As a one off quick look as it were, the read-throughs are entertaining fluff, filled with the kind of easy-on-the-mind, quick-to-latch-on-to language that’s simple to parse, digest, and understand. “You only need a couple of moments to tell if a companion is angry and not t0o happy, or interested and not proud.” Sure that sounds like me. “We would hesitate to sit down and play poker with you!” I wouldn’t. I am actually a pretty poor gambler, as I tend to place far to much on the chance something will happen rather then try to figure out the actual numbers behind why it won’t.
It’s in these answers that the game portion of Psych Yourself starts to unravel.
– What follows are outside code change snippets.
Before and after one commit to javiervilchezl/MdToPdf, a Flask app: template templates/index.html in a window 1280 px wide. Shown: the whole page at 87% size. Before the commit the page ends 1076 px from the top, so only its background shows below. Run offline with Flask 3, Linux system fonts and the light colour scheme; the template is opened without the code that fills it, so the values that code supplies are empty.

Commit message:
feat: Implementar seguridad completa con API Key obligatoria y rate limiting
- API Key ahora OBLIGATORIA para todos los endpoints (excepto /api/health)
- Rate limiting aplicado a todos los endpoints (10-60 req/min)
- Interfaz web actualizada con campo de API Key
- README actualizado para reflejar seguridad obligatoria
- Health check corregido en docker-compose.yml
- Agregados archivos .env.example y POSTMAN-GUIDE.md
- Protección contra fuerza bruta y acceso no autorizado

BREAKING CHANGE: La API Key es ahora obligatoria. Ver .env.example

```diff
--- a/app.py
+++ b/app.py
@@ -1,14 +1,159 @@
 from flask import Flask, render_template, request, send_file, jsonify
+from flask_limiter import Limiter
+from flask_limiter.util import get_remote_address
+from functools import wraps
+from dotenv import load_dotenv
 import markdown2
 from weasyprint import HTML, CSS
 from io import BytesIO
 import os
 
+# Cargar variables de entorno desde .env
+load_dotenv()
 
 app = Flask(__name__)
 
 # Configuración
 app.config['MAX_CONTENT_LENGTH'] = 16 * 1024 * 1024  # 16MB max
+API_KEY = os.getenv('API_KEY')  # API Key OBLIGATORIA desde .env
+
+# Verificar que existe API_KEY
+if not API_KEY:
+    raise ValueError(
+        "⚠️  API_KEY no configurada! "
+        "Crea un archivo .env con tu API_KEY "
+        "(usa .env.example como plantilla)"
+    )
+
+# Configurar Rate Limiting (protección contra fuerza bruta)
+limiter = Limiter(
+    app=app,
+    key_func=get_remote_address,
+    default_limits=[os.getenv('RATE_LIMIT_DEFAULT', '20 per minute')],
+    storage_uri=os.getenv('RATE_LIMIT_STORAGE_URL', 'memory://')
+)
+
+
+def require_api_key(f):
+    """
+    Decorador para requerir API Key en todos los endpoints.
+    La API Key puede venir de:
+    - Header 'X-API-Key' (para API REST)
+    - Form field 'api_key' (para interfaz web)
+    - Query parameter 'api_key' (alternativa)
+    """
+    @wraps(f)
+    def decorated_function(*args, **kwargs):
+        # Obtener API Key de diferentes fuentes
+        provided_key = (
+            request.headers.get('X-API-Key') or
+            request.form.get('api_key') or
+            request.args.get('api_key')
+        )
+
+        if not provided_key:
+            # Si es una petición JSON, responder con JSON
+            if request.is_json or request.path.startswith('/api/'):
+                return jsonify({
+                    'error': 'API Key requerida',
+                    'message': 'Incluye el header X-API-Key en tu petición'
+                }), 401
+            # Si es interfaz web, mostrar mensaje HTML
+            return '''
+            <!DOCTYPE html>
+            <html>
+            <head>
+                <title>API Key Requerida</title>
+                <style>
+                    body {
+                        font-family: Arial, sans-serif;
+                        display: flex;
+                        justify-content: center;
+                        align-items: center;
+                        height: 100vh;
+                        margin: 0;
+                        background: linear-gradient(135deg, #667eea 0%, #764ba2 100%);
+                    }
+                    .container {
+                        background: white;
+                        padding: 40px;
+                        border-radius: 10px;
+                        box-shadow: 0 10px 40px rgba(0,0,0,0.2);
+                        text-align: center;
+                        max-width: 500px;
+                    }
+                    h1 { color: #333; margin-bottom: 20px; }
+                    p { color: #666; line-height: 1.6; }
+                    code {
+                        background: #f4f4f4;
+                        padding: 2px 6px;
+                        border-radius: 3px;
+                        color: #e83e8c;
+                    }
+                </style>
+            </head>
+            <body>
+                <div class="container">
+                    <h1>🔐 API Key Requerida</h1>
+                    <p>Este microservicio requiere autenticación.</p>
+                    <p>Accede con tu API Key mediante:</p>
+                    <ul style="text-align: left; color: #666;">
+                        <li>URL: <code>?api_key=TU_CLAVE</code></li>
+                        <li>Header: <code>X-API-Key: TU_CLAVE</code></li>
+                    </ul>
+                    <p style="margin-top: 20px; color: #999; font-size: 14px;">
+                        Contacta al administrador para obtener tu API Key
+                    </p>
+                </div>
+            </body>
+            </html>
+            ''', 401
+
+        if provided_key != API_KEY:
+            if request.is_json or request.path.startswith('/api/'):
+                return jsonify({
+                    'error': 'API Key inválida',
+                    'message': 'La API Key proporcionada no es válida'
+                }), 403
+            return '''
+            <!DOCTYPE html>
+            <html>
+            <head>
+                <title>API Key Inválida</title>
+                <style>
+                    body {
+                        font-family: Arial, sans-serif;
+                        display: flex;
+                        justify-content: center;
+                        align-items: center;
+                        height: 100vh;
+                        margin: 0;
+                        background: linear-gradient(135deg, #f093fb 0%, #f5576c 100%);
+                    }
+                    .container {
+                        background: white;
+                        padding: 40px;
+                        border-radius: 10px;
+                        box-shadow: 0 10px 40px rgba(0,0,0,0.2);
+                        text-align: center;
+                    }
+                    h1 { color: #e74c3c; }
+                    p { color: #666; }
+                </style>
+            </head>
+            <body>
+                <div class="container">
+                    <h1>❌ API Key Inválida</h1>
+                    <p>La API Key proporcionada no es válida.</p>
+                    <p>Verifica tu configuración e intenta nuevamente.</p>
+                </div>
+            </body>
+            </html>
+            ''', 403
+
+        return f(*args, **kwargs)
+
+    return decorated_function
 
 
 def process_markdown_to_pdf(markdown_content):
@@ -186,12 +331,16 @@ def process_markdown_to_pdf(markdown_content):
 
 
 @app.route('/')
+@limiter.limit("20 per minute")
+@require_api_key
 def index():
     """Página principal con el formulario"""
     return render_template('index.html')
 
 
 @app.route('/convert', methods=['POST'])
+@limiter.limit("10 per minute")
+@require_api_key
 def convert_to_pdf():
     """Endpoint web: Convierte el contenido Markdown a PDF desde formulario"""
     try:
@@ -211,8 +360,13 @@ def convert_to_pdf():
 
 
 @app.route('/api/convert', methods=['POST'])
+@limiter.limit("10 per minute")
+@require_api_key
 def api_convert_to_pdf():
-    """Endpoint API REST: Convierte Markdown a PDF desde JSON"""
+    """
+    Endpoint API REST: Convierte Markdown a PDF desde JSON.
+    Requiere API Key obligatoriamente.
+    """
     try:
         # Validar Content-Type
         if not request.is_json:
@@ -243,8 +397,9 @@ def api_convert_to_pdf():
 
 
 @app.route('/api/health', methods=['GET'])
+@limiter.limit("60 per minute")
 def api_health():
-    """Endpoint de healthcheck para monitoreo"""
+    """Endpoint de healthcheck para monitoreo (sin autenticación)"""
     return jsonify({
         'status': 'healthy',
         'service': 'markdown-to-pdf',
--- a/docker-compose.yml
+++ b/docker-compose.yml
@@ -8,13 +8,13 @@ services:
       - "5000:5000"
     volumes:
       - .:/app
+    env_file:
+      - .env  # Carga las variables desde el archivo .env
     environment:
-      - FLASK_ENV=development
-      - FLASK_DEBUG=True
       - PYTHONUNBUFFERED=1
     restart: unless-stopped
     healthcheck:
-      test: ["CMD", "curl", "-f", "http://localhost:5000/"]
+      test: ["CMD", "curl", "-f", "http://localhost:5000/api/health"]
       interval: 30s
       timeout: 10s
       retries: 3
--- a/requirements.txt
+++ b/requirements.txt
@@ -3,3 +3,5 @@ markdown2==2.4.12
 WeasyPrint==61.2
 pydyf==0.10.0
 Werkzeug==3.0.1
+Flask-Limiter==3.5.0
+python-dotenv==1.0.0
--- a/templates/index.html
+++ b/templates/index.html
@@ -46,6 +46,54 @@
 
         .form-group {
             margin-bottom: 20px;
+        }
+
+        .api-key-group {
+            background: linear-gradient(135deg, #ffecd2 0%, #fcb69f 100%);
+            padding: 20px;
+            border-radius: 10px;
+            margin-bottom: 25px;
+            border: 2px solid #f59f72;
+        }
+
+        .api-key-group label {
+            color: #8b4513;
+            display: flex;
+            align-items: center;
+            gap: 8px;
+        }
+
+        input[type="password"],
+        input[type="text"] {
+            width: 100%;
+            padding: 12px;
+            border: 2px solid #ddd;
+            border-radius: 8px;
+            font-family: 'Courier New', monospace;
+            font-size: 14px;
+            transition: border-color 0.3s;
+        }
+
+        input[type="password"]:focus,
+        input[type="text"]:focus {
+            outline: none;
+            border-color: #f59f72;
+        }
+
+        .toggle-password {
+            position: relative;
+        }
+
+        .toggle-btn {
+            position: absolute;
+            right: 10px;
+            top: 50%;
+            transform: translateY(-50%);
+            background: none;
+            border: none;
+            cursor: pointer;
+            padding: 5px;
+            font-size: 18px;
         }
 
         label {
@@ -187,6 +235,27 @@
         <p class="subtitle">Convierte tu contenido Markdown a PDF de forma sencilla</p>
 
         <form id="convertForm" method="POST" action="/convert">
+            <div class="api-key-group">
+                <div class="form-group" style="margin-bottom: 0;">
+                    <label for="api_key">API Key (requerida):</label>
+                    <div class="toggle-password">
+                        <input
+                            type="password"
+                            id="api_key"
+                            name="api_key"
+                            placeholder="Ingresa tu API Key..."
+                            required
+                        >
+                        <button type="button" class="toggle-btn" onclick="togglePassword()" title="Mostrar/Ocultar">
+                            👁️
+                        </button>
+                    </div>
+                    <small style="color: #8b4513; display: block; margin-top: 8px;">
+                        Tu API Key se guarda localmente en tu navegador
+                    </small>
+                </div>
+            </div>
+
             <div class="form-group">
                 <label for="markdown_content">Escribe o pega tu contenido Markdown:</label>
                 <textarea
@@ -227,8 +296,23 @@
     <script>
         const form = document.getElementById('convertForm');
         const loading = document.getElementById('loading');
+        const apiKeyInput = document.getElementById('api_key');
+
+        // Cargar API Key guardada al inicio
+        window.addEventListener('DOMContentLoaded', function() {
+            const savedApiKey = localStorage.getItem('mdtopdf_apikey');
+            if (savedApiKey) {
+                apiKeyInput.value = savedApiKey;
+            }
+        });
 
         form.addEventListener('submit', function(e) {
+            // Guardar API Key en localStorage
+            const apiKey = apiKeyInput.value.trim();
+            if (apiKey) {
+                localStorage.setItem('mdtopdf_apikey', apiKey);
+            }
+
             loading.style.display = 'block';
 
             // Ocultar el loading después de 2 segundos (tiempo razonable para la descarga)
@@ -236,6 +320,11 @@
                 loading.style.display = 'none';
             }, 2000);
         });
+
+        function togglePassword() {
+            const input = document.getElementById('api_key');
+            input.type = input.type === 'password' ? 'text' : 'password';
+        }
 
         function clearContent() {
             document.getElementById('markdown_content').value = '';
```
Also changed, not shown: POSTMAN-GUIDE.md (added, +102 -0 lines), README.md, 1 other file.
These snippets of intended psycho-analysis are meant to describe you, and they’re told in such a way that develops, as best as a mechanical thing that measures empirical data can, a picture of you that is accurate and complete.
So when Psych Yourself presents you with a training mode to practice these tests, it changes what appeared to be a personality profile into nothing more then a series of tests you can study for, thereby erasing any real semblance of self from the preceding psycho-graphs. Add to this a library of scientific texts set up like web pages to help you get to the right answer and this quickly turns from a game into intro college course. Sure it’s optional, but at this point, you paid money for a “game” that was advertised like this and not for a crash course through Psych 101.
Psych Yourself also offers some social features, adding a simple test that allows you to analyze yourself and your friend friends. In a move reminiscent of every Facebook game ever created, you are encouraged to send messages to the friends you’ve analyzed, letting them know through the PS3’s message system that you’ve judged them and would like the to purchase Psych Yourself so they can see what you said, and then summarily judge you as well.
Am I being a little bit harsh? Probably. But when you’re based off of 2011’s Test Yourself: Psycology series, which measured things that were actually measurable rather then basing empirical data off of some very subjective ideas, I think a little harsh talk is in order. Claiming to let people in on their own psyche, while simultaneously offering a path, and trophies, based around changing those results, is off-putting at best. At worst, it’s just downright dumb.
For $6.99, Psych Yourself doesn’t ask for much, and it doesn’t give a whole lot in return either. For someone interested in the science behind things like perception and emotion, it could be a useful tool, if you are willing to dig into the provided library and spend time putting those words into action. For most though, it’s worth a look about as much as those huge birthday predictor omnibuses seen on the shelf of your local Barnes and Noble. It’s fun to flip through, but not nearly entertaining or worthwhile enough to buy.